It was a mixed bag of trading on Bay Street as Canada’s stock exchange managed to hover just above the flat line.

The TSX gained a point in late day trading, with a rise in the financials and tech sectors offset by drops in the exchange’s heavily traded marijuana stocks and aerospace giant Bombardier.

Bombardier was the most actively traded company on the index and fell 6.6 percent.

The health care sector back-stepped three percent, led lower by Aurora Cannabis, Aphria, and Canopy Growth which lost between six and 8.7 percent.

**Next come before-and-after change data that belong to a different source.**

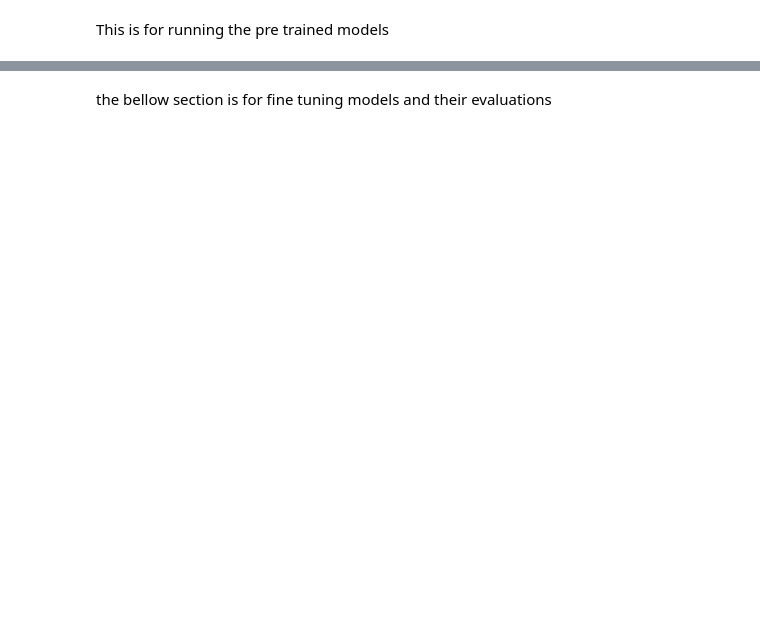
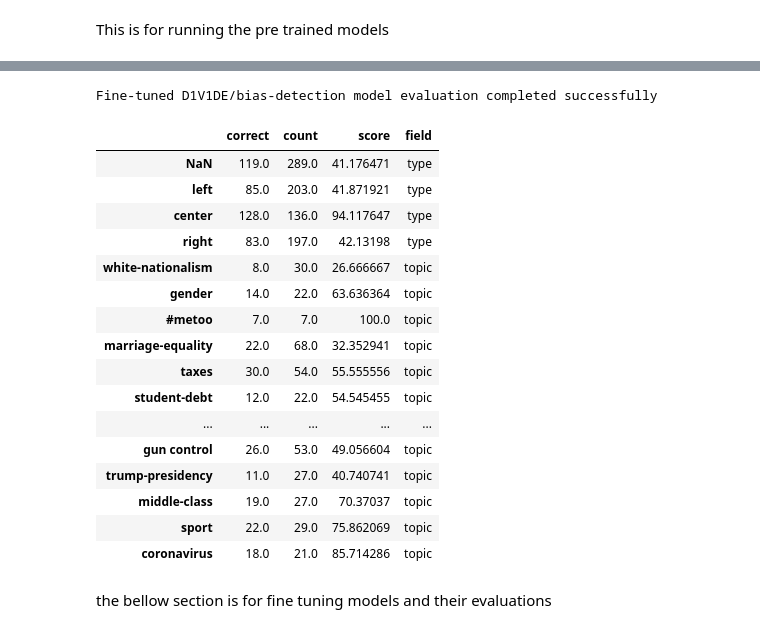
Before and after one commit to JoseONunes/Undergraduduate-Dissertation-Project, a Jupyter notebook: final report/code/main.ipynb, the cells around one changed output, grey strips where cells are left out. Saved outputs shown, nothing was run; the diff lists cells and outputs as text; code cells hidden in the pictures; blank space fills up the shorter version.

Commit message:
got the fine tuned divide working and evaluated using my scores function

```diff
--- a/final report/code/main.ipynb
+++ b/final report/code/main.ipynb
@@ -55,3 +75,60 @@ PRE_TEST_D1V1DE()
+# %%
+#This is for the analysis of the finetuned D1V1DE bias-detection model (https://huggingface.co/D1V1DE/bias-detection?text=I+like+you.+I+love+you)
+def FIN_TEST_D1V1DE():
+    try:
+        # Load the fine-tuned model as a pipeline for text classification
+        pipe = pipeline("text-classification", model="./fine_tuned/D1V1DE")
+        # Load the test dataset
+        test_df = pd.read_csv("TESTING_DATAFRAME.csv")
+        test_df['Predicted'] = 'XXX'  # Initialize the Predicted column
+        # Drop unnecessary columns
+        test_df.drop(['news_link', 'outlet', 'label', 'label_opinion', 'biased_words'], axis=1, inplace=True)
+        # Make predictions and store in the DataFrame
+        for index, row in test_df.iterrows():
+            text_data = row['text']
+            prediction = pipe(text_data)
+            test_df.at[index, 'Predicted'] = prediction[0]["label"]
+
+        # Save the DataFrame with predictions to a temporary CSV file
+        test_df.to_csv("temp_predictions.csv", index=False)
+
+        # Analyze results by type and topic
+        Type = GEN_EVAL_ScorePerTopic(test_df, "type")
+        Topic = GEN_EVAL_ScorePerTopic(test_df, "topic")
+
+        # Combine results and calculate scores
+        results = Type.join(Topic).T
+        results['score'] = results['score'] * 100
+
+        # Save final results to a CSV file
+        results.to_csv("FIN_TEST_D1V1DE_RESULTS.csv", index=True)
+        print("Fine-tuned D1V1DE/bias-detection model evaluation completed successfully")
+        return results
+    except Exception as e:
+        print("Evaluation of the fine-tuned D1V1DE/bias-detection model failed")
+        print(e)
+
+# Example usage
+FIN_TEST_D1V1DE()
+# %% [output]
+Fine-tuned D1V1DE/bias-detection model evaluation completed successfully
+|  | correct | count | score | field |
+| NaN | 119.0 | 289.0 | 41.176471 | type |
+| left | 85.0 | 203.0 | 41.871921 | type |
+| center | 128.0 | 136.0 | 94.117647 | type |
+| right | 83.0 | 197.0 | 42.13198 | type |
+| white-nationalism | 8.0 | 30.0 | 26.666667 | topic |
+| gender | 14.0 | 22.0 | 63.636364 | topic |
+| #metoo | 7.0 | 7.0 | 100.0 | topic |
+| marriage-equality | 22.0 | 68.0 | 32.352941 | topic |
+| taxes | 30.0 | 54.0 | 55.555556 | topic |
+| student-debt | 12.0 | 22.0 | 54.545455 | topic |
+| ... | ... | ... | ... | ... |
+| gun control | 26.0 | 53.0 | 49.056604 | topic |
+| trump-presidency | 11.0 | 27.0 | 40.740741 | topic |
+| middle-class | 19.0 | 27.0 | 70.37037 | topic |
+| sport | 22.0 | 29.0 | 75.862069 | topic |
+| coronavirus | 18.0 | 21.0 | 85.714286 | topic |
 # %% [markdown]
 the bellow section is for fine tuning models and their evaluations
 # %%
```
Also changed, not shown: parts of 5 cells of this notebook, 25 other files.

The energy sector dropped a quarter of a percent despite a rise in oil.

The price of oil jumped $1.19 to $51.61 US a barrel, pushed higher by a broad-based rally in U.S. stocks on Cyber Monday, as well as a smaller-than-expected rise in key U.S. crude stockpiles, according to Bloomberg.

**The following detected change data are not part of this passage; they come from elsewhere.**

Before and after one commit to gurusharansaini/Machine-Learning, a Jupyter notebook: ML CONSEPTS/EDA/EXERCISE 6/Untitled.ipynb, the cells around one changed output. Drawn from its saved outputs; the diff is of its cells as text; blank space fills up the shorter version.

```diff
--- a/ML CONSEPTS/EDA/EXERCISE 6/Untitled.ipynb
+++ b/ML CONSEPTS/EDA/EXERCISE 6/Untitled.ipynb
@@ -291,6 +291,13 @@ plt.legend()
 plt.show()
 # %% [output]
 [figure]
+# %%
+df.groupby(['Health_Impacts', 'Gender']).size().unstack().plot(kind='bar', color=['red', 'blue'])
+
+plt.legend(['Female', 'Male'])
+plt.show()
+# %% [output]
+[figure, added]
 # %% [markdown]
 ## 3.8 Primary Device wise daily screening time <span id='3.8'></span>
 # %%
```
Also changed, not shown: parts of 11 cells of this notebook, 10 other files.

Meanwhile, General Motors announced plans to halt production at five of its automotive plants, including in Oshawa, Ont.

The automaker also said that it is cutting its salaried contract staff by 15 percent, including a quarter of its salaried executives.

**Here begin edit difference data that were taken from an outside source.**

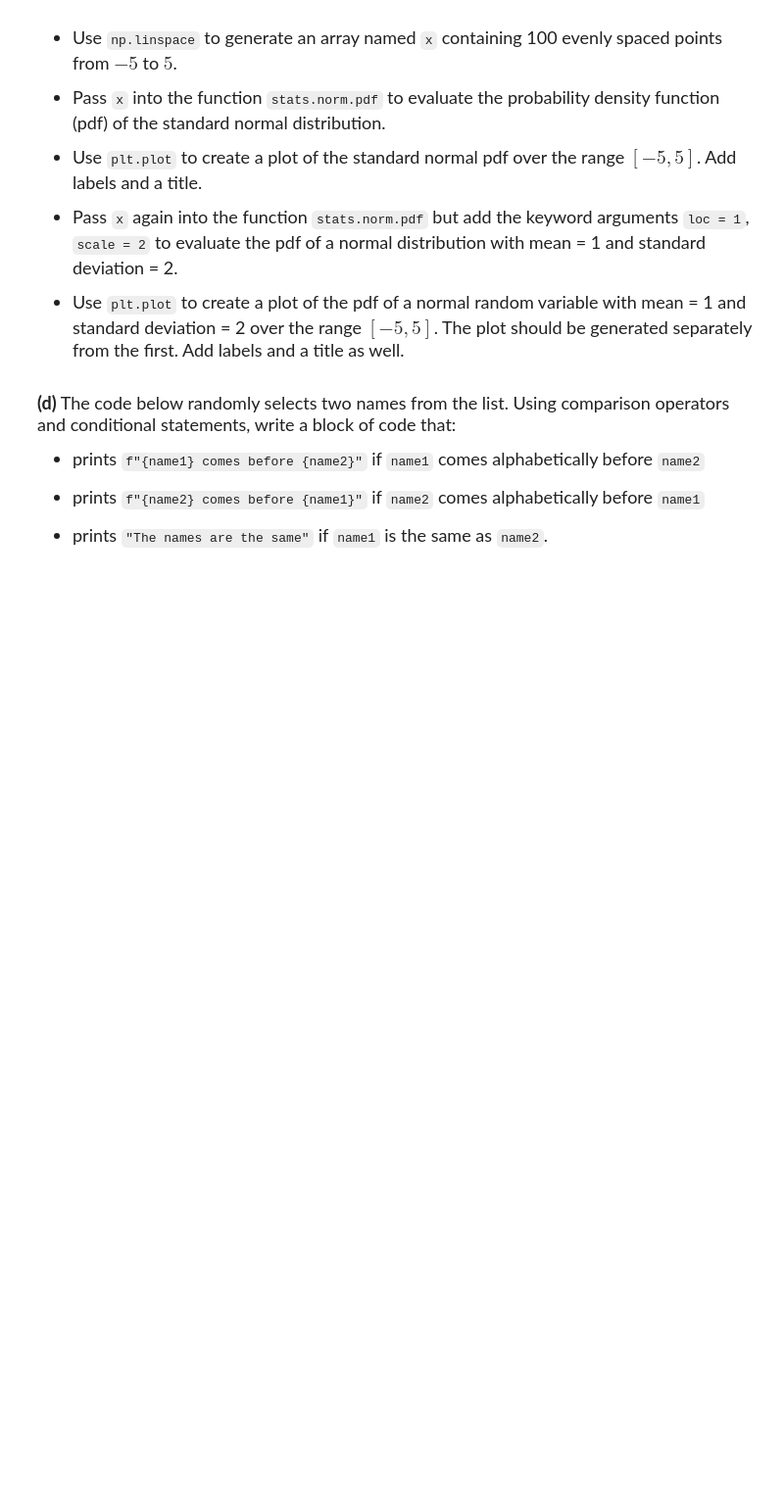
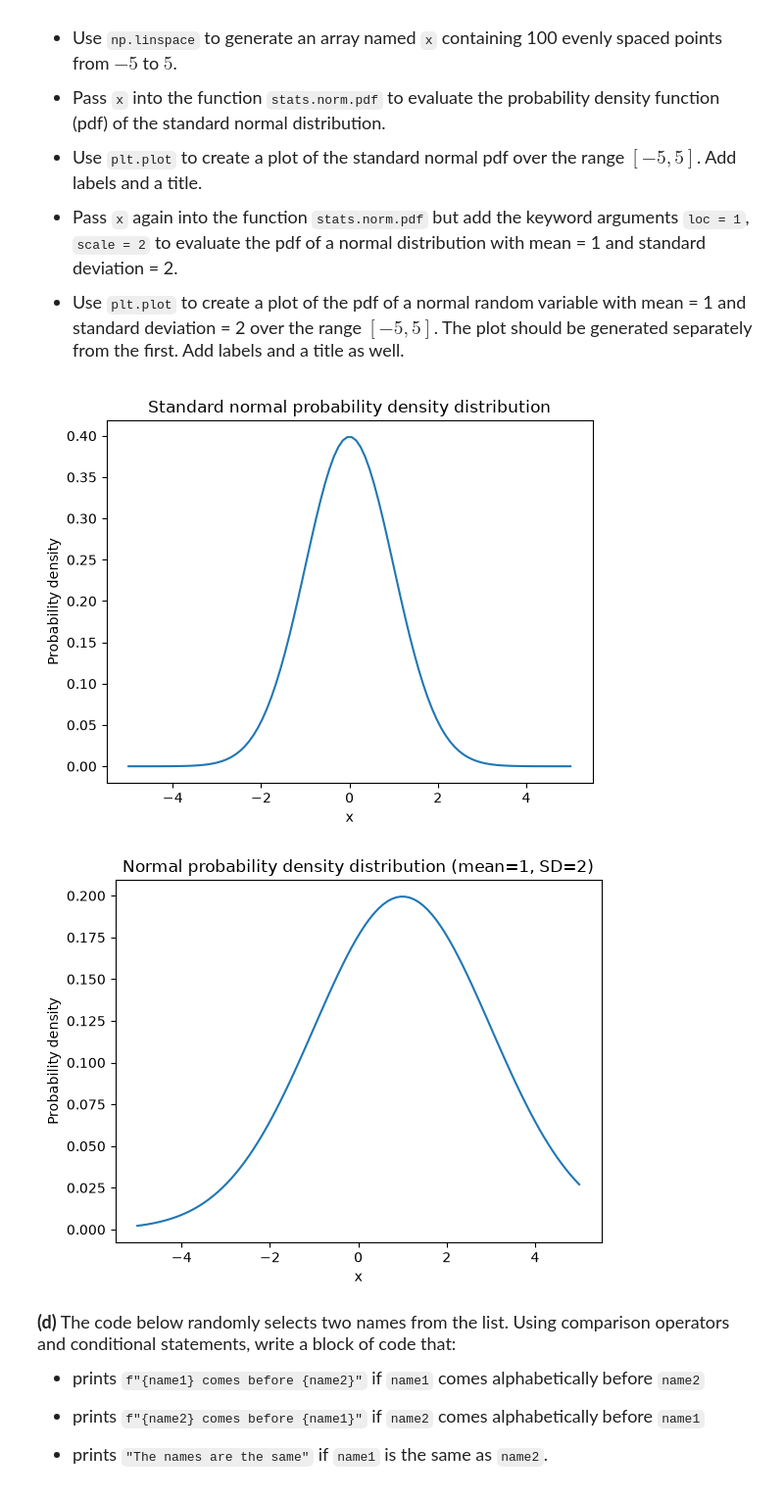
Before and after one commit to XintongIceyLi/datasci185fall2026, a Jupyter notebook: _assignments/assignment_3/Assignment3-v2 copy.ipynb, the cells around one changed output. Shown at 98% size. Cells and saved outputs as stored; diff of their text form; code cells hidden in the pictures; blank space fills up the shorter version.

```diff
--- a/_assignments/assignment_3/Assignment3-v2 copy.ipynb
+++ b/_assignments/assignment_3/Assignment3-v2 copy.ipynb
@@ -71,9 +87,29 @@ Do the following:
 # %%
 import numpy as np
 import scipy.stats as stats
 
 # your code here
 # create and show BOTH plots in this cell
+import matplotlib.pyplot as plt
+
+x= np.linspace(-5, 5, 100)
+probabilities = stats.norm.pdf(x)
+plt.plot(x,probabilities)
+plt.xlabel("x")
+plt.ylabel("Probability density")
+plt.title("Standard normal probability density distribution")
+plt.show()
+
+x= np.linspace(-5, 5, 100)
+probabilities = stats.norm.pdf(x, loc=1, scale=2)
+plt.plot(x,probabilities)
+plt.xlabel("x")
+plt.ylabel("Probability density")
+plt.title("Normal probability density distribution (mean=1, SD=2)")
+plt.show()
+# %% [output]
+[figure, added]
+[figure, added]
 # %% [markdown]
 <font size = "4">
 
```
Also changed, not shown: parts of 3 cells of this notebook.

In a release, GM said it is “transforming its global workforce to ensure it has the right skill sets for today and the future, while driving efficiencies through the utilization of best-in-class tools.”

Later in the release, GM said the layoffs are expected to account in $3 billion to $3.8 billion in savings, including up to $1.8 billion of non-cash accelerated asset write-downs and pension charges, and up to $2 billion of employee-related and other cash-based expenses.

GM’s stock rose 4.7 percent today.

In New York, the Dow climbed 354 points, led by a strong push from the index’s financials sector.

Bellwethers Caterpillar, Nike, and Microsoft were all solidly in the green.

The Nasdaq also moved 142 points higher with Amazon, Facebook, and Tesla rising between 3.5 and 6.1 percent.

Amazon’s stock surged 5.2 percent on America’s biggest online shopping day of the year.

Gold and the Canadian dollar dipped slightly as the greenback strengthened. The loonie edged 14/100ths of a cent lower to $0.7541 US while gold dropped $1.00 to $1,222 an ounce.